Nagarjuna said, “Why are you afraid? Who is going to talk about your being a thief? The thief said, “But whenever I go to a monk, to a religious priest, or to a religious saint, they always say, ‘First stop stealing.'”

Nagarjuna laughed and said, “Then you must have gone to thieves; otherwise, why? Why should they be concerned? I am not concerned!” The thief was very happy. He said, “Then it is okay. It seems that now I can become a disciple. You are the right master.”

Nagarjuna accepted him and said, “Now you can go and do whatsoever you like. Only one condition has to be followed:! be aware Go, break into houses, enter, take things, steal; do whatsoever you like, that is of no concern to me, I am not a thief–but do it with full awareness.”
The thief couldn’t understand that he was falling into the trap. He said, “Then everything is okay. I will try.”

After three weeks he came back and said, “You are tricky–because if I become aware, I cannot steal. If I steal, awareness disappears. I am in a fix.”


Nagarjuna said, “No more talk about your being a thief and stealing. I am not concerned; I am not a thief. Now, you decide! If you want awareness, then you decide. If you don’t want it, then too you decide.”

The man said, “But now it is difficult. I have tasted it a little, and it is so beautiful–I will leave anything, whatsoever you say. Just the other night for the first time I was able to enter the palace of the king. I opened the treasure. I could have become the richest man in the world–but you were following me and I had to be aware. When I became aware, diamonds looked just like stones, ordinary stones. When I lost awareness, the treasure was there. And I waited and did this many times. I would become aware and I became like a buddha, and I could not even touch it because the whole thing looked foolish, stupid–just stones, what am I doing? Losing myself over stones? But then I would lose awareness; they would become again beautiful, the whole illusion. But finally I decided that they were not worth it.”

From Awareness The Key to Living In Balance by Osho.

….

A lady had a precious necklace round her neck.  Once in her excitement she forgot it and thought that the necklace was lost.  She became anxious and looked for it in her home but could not find it.  She asked friends and neighbours if they knew anything about the necklace. They did not.  At last a kind friend of hers told her to feel the necklace round her neck.  She found that it had all along been round her neck and she was happy.  When others asked her later if she found the necklace which was lost, she said, ‘Yes, I have found it.’  She still felt that she had recovered a lost jewel.

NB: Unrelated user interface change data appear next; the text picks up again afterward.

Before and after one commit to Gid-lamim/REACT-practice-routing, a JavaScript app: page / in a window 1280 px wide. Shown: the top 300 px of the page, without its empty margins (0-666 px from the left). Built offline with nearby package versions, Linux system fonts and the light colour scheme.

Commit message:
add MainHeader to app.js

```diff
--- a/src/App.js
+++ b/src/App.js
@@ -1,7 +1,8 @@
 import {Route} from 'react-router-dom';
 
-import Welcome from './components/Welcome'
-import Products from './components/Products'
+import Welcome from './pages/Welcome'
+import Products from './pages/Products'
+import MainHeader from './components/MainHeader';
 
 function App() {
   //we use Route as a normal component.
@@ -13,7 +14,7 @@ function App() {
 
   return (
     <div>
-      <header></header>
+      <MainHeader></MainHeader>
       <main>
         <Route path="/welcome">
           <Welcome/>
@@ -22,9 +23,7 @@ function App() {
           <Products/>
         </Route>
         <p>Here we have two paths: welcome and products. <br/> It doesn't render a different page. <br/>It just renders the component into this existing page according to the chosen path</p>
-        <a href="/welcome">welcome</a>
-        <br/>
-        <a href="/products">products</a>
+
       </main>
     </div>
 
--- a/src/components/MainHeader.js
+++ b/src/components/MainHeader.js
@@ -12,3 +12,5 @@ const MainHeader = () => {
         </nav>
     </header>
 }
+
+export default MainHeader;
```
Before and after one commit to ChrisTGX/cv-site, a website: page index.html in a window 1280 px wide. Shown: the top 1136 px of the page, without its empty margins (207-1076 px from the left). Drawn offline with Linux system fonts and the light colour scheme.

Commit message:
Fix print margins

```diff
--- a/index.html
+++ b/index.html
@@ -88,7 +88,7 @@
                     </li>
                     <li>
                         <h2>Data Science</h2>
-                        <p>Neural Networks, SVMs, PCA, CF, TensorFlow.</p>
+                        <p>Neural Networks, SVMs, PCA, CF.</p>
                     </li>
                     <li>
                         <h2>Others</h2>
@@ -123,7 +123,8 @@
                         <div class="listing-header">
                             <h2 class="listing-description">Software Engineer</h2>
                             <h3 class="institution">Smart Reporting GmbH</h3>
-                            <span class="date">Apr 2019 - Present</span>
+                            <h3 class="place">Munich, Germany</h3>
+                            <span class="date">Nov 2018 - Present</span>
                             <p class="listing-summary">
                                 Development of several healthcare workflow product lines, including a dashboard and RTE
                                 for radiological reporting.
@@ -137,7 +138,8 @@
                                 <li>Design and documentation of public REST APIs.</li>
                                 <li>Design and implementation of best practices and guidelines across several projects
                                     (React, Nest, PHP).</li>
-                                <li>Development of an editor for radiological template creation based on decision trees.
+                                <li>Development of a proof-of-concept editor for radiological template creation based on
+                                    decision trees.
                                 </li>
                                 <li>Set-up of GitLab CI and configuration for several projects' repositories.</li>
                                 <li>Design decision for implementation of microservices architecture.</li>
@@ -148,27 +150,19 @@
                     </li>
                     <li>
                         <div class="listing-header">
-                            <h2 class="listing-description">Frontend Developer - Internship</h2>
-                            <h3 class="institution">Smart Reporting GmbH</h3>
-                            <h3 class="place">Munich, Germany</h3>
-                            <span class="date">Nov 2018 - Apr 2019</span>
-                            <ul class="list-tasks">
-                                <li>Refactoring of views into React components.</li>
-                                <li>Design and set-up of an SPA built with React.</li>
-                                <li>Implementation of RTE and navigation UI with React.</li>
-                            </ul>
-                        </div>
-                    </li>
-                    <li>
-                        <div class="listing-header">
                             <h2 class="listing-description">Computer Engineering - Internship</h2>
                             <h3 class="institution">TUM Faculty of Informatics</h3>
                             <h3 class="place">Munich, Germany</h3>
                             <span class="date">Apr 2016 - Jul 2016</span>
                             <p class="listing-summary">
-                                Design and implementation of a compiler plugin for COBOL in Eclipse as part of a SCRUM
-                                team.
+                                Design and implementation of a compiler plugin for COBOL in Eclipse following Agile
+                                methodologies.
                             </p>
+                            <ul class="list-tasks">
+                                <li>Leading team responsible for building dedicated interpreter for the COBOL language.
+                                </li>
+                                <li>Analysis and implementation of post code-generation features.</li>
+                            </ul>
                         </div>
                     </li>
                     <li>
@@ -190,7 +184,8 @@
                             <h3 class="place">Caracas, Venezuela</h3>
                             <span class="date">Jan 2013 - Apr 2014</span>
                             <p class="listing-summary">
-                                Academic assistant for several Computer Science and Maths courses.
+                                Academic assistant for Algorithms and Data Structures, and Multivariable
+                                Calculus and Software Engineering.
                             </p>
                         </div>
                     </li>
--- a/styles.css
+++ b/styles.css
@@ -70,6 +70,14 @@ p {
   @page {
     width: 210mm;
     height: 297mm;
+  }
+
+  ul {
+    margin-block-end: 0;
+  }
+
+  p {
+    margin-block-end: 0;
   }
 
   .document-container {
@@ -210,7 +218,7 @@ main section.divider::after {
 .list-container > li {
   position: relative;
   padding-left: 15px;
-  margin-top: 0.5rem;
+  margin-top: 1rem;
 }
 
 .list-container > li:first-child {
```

Now, did she lose it at all? It was all along round her neck.  But judge her feelings.  She was as happy as if she had recovered a lost jewel.  Similarly with us, we imagine that we will realize that Self some time, whereas we are never anything but the Self.

From Be As You Are Teachings from Ramana Maharshi by David Godman.